Estimates of indirect aerosol radiative forcing have focused on increased sulfate aerosol mass concentrations caused by anthropogenic emissions of gas-phase sulfur dioxide, implicitly neglecting the impact of direct particulate emissions. Emissions of primary particles and gas-phase precursors have different effects on cloud condensation nuclei (CCN) concentrations as they impact CCN concentrations via different microphysical pathways. We present a theoretical analysis and evidence from a three-dimensional global model of aerosol microphysics to show that particulate emissions are more efficient per unit mass than gas-phase emissions at increasing CCN concentrations. Both analyses show that the few percent of anthropogenic sulfur emitted as particulate sulfate results in an increase in CCN concentrations comparable to that resulting from much larger emissions of gas-phase sulfur dioxide. Therefore, models should explicitly distinguish between the microphysical impacts of particulate and gas-phase emissions to accurately estimate the magnitude of the indirect effect of aerosols on climate.

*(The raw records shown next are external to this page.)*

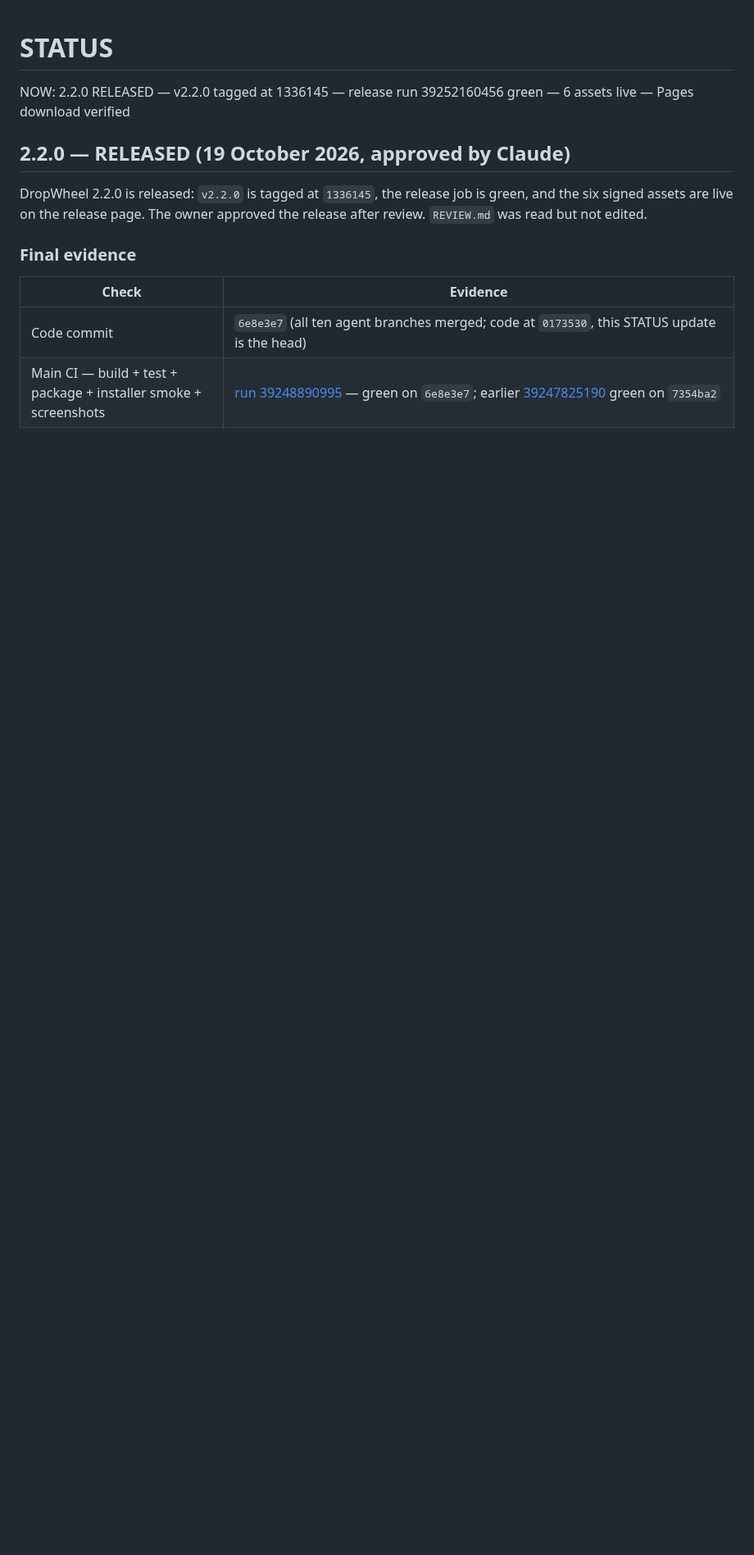
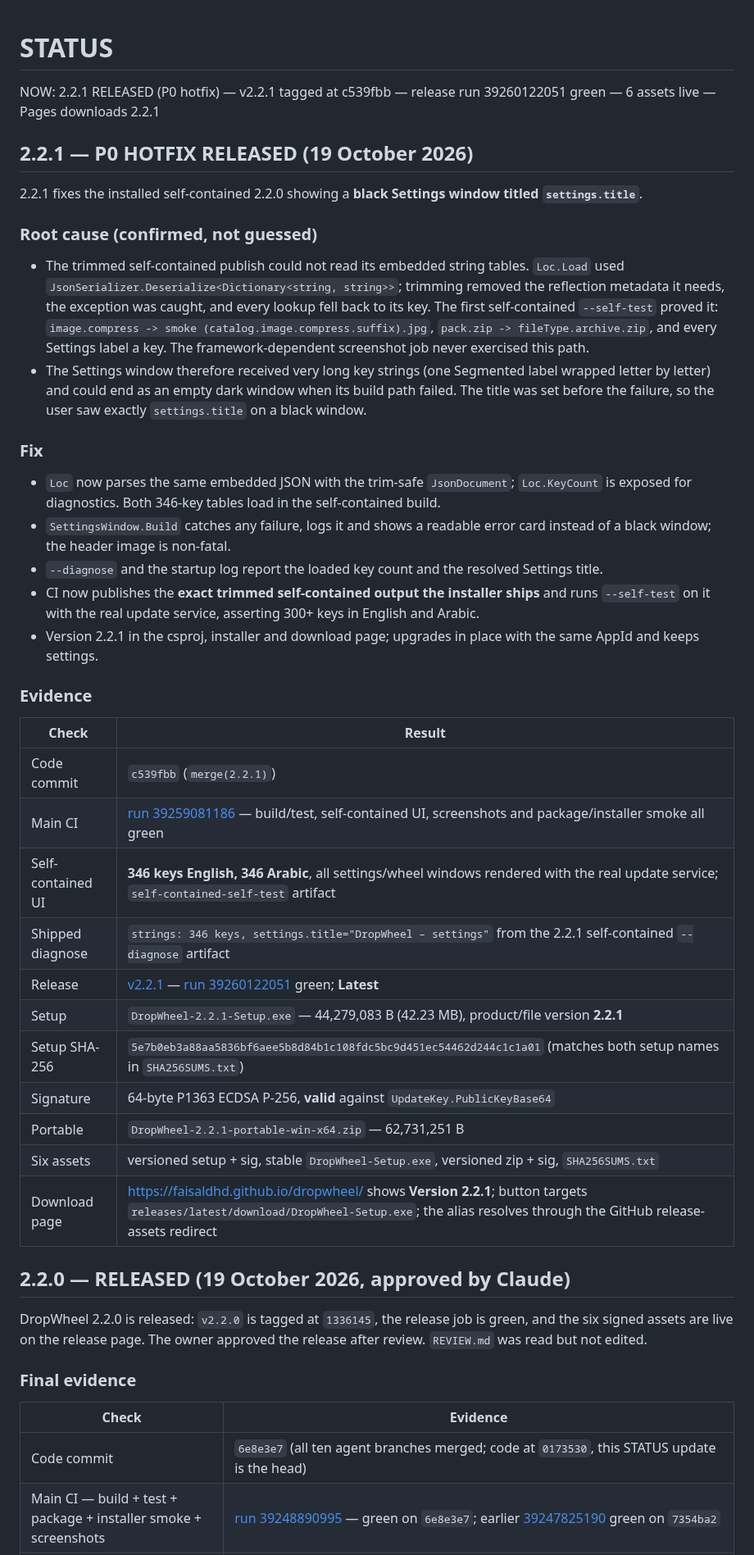
Before and after one commit to Faisaldhd/dropwheel, a Markdown page: STATUS.md, the part around the change. Shown at 82% size. Drawn GitHub-style; blank space fills up the shorter version.

Commit message:
docs(2.2.1): record the P0 root cause, fix and release evidence

```diff
--- a/STATUS.md
+++ b/STATUS.md
@@ -1,6 +1,49 @@
 # STATUS
 
-NOW: 2.2.0 RELEASED — v2.2.0 tagged at 1336145 — release run 39252160456 green — 6 assets live — Pages download verified
+NOW: 2.2.1 RELEASED (P0 hotfix) — v2.2.1 tagged at c539fbb — release run 39260122051 green — 6 assets live — Pages downloads 2.2.1
+
+## 2.2.1 — P0 HOTFIX RELEASED (19 October 2026)
+
+2.2.1 fixes the installed self-contained 2.2.0 showing a **black Settings window titled `settings.title`**.
+
+### Root cause (confirmed, not guessed)
+
+- The trimmed self-contained publish could not read its embedded string tables. `Loc.Load` used
+  `JsonSerializer.Deserialize<Dictionary<string, string>>`; trimming removed the reflection metadata it needs,
+  the exception was caught, and every lookup fell back to its key. The first self-contained `--self-test`
+  proved it: `image.compress -> smoke (catalog.image.compress.suffix).jpg`, `pack.zip -> fileType.archive.zip`,
+  and every Settings label a key. The framework-dependent screenshot job never exercised this path.
+- The Settings window therefore received very long key strings (one Segmented label wrapped letter by letter)
+  and could end as an empty dark window when its build path failed. The title was set before the failure, so
+  the user saw exactly `settings.title` on a black window.
+
+### Fix
+
+- `Loc` now parses the same embedded JSON with the trim-safe `JsonDocument`; `Loc.KeyCount` is exposed for
+  diagnostics. Both 346-key tables load in the self-contained build.
+- `SettingsWindow.Build` catches any failure, logs it and shows a readable error card instead of a black
+  window; the header image is non-fatal.
+- `--diagnose` and the startup log report the loaded key count and the resolved Settings title.
+- CI now publishes the **exact trimmed self-contained output the installer ships** and runs `--self-test` on
+  it with the real update service, asserting 300+ keys in English and Arabic.
+- Version 2.2.1 in the csproj, installer and download page; upgrades in place with the same AppId and keeps
+  settings.
+
+### Evidence
+
+| Check | Result |
+|---|---|
+| Code commit | `c539fbb` (`merge(2.2.1)`) |
+| Main CI | [run 39259081186](https://github.com/Faisaldhd/dropwheel/actions/runs/39259081186) — build/test, self-contained UI, screenshots and package/installer smoke all green |
+| Self-contained UI | **346 keys English, 346 Arabic**, all settings/wheel windows rendered with the real update service; `self-contained-self-test` artifact |
+| Shipped diagnose | `strings: 346 keys, settings.title="DropWheel – settings"` from the 2.2.1 self-contained `--diagnose` artifact |
+| Release | [v2.2.1](https://github.com/Faisaldhd/dropwheel/releases/tag/v2.2.1) — [run 39260122051](https://github.com/Faisaldhd/dropwheel/actions/runs/39260122051) green; **Latest** |
+| Setup | `DropWheel-2.2.1-Setup.exe` — 44,279,083 B (42.23 MB), product/file version **2.2.1** |
+| Setup SHA-256 | `5e7b0eb3a88aa5836bf6aee5b8d84b1c108fdc5bc9d451ec54462d244c1c1a01` (matches both setup names in `SHA256SUMS.txt`) |
+| Signature | 64-byte P1363 ECDSA P-256, **valid** against `UpdateKey.PublicKeyBase64` |
+| Portable | `DropWheel-2.2.1-portable-win-x64.zip` — 62,731,251 B |
+| Six assets | versioned setup + sig, stable `DropWheel-Setup.exe`, versioned zip + sig, `SHA256SUMS.txt` |
+| Download page | <https://faisaldhd.github.io/dropwheel/> shows **Version 2.2.1**; button targets `releases/latest/download/DropWheel-Setup.exe`; the alias resolves through the GitHub release-assets redirect |
 
 ## 2.2.0 — RELEASED (19 October 2026, approved by Claude)
 
```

© 2003 by the American Geophysical Union. This study has been supported by a graduate fellowship from the Fannie and John Hertz Foundation as well as by the NASA Earth Observing System Interdisciplinary Science program (NASA EOS-IDS). We also wish to thank Graham Feingold for assistance with the microphysics algorithms.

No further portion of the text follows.